● Material for this task
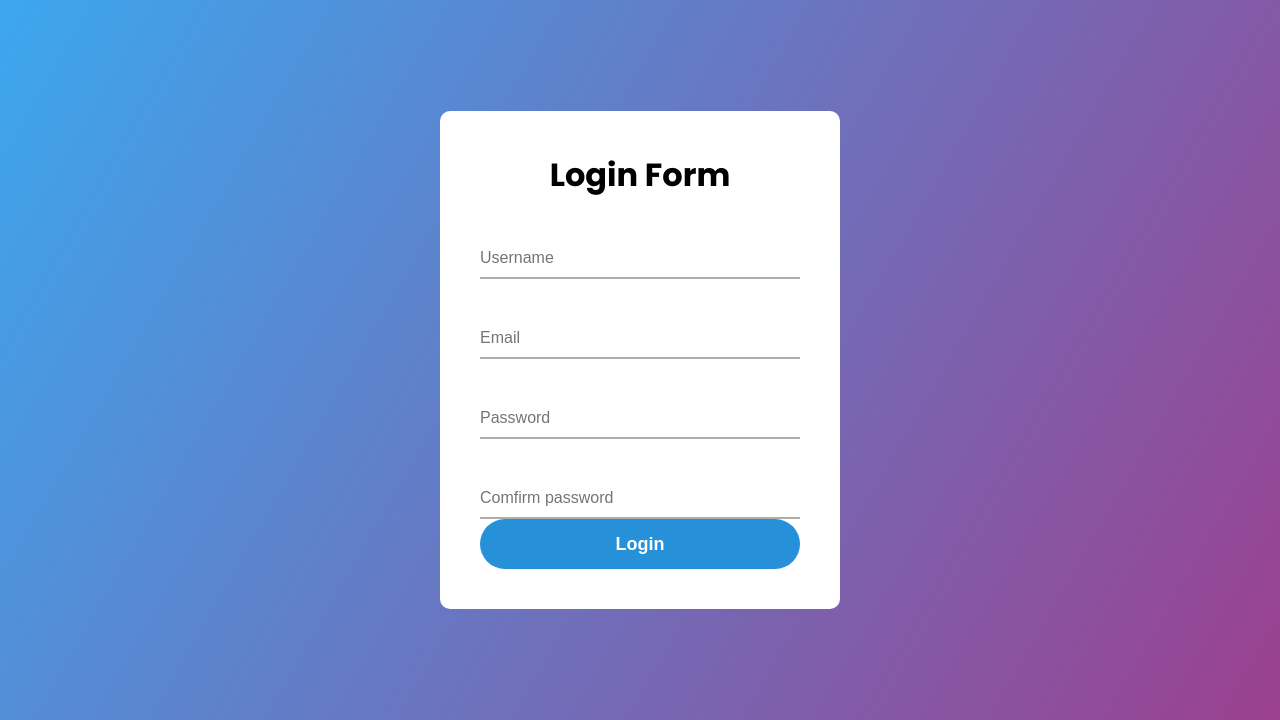
Repository: QUANGTHAI2003/Form-Validation
Page: index.html
The author's editor kept a copy of each file at every save. The page is drawn from the files as they stood at one save, then again after the next save.
The browser window is 1280 px wide. The pictures show the whole page.

Above is the page before, as saved 2022-03-13 14:31:09.

### index.html
<!DOCTYPE html>
<html lang="en">
    <head>
        <meta charset="UTF-8" />
        <meta http-equiv="X-UA-Compatible" content="IE=edge" />
        <meta name="viewport" content="width=device-width, initial-scale=1.0" />
        <title>Document</title>
        <link rel="stylesheet" href="./style.css" />
    </head>
    <body>
        <div class="container">
            <h1>Login Form</h1>
            <div class="form-control">
                <input type="text" placeholder="Username" />
                <small></small>
                <span></span>
            </div>
            <div class="form-control">
                <input type="email" placeholder="Email" />
                <small></small>
                <span></span>
            </div>
            <div class="form-control">
                <input type="password" placeholder="Password" />
                <small></small>
                <span></span>
            </div>
            <div class="form-control">
                <input type="password" placeholder="Comfirm password" />
                <small></small>
                <span></span>
            </div>
            <button type="submit" class="btn-submit">Login</button>
        </div>
        <script src="./app.js"></script>
    </body>
</html>

### style.css
@import url('https://fonts.googleapis.com/css2?family=Poppins:wght@300;400;500;600;700&display=swap');

:root {
    --success-color: #2691d9;
    --error-color: #e74c3c;
}

* {
    margin: 0;
    padding: 0;
    box-sizing: border-box;
}

body {
    height: 100vh;
    background: linear-gradient(120deg, #3ca7ee, #9b408f);
    overflow: hidden;
    font-family: 'Poppins';
    display: flex;
    justify-content: center;
    align-items: center;
}

.container {
    width: 400px;
    border: none;
    border-radius: 10px;
    background: #fff;
    padding: 40px;
}

.container h1 {
    text-align: center;
}

.form-control {
    width: 100%;
    position: relative;
    margin-top: 40px;
}

.form-control input {
    width: 100%;
    height: 40px;
    font-size: 16px;
    border: none;
    outline: none;
    border-bottom: 2px solid #adadad;
}

.form-control span {
    position: absolute;
    border-bottom: 3px solid var(--success-color);
    top: 38px;
    left: 0;
    right: 0;
    width: 0%;
    transition: 0.6s;
}

.form-control input:focus~span {
    width: 100%;
}

.form-control.error small {
    color: var(--error-color);
}

.form-control.error input {
    border-bottom: 2px solid var(--error-color);
}

.btn-submit {
    width: 100%;
    height: 50px;
    border-radius: 25px;
    border: none;
    outline: none;
    background: var(--success-color);
    color: white;
    font-size: 18px;
    font-weight: bold;
}

Loaded but not shown: app.js (no copy from this time; the picture is the same without it)

After the next save:
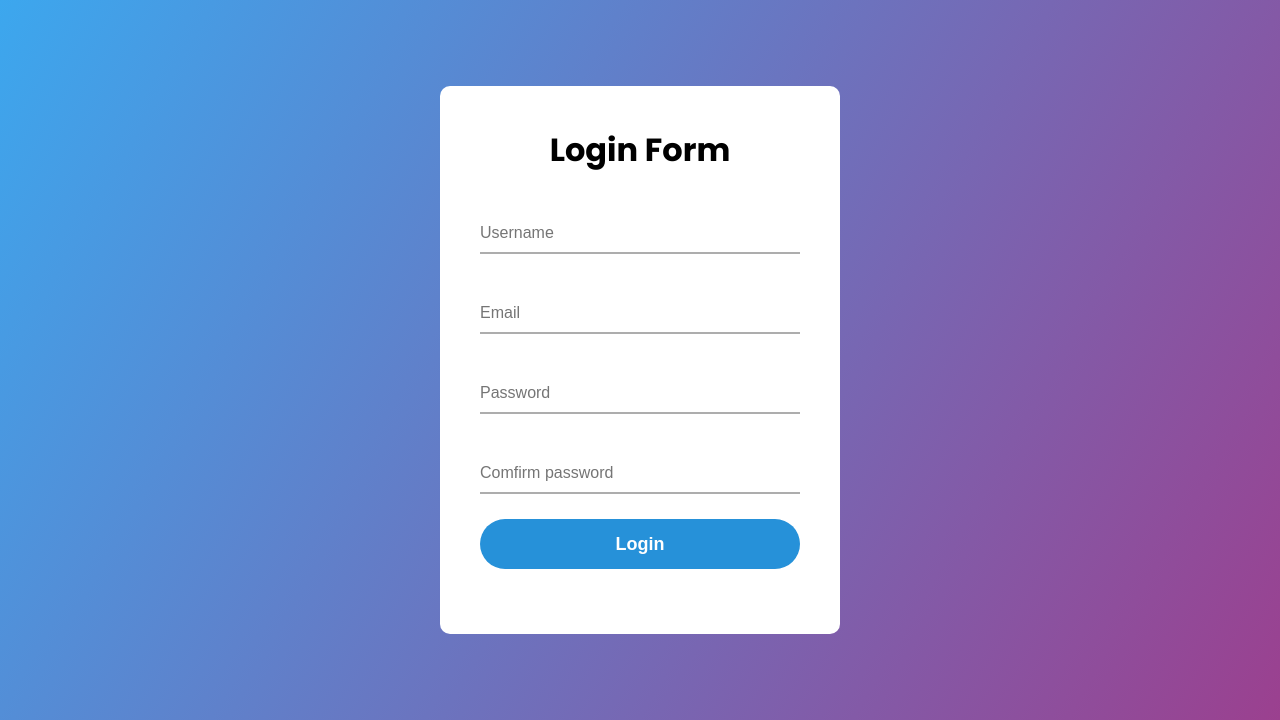
Saved 27 s later.
--- a/style.css
+++ b/style.css
@@ -80,4 +80,5 @@ body {
     color: white;
     font-size: 18px;
     font-weight: bold;
+    margin: 25px 0;
 }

● Activity
Scan the material above for lines holding "background" and copy each of them.

● Answer space
    background: linear-gradient(120deg, #3ca7ee, #9b408f);
    background: #fff;
    background: var(--success-color);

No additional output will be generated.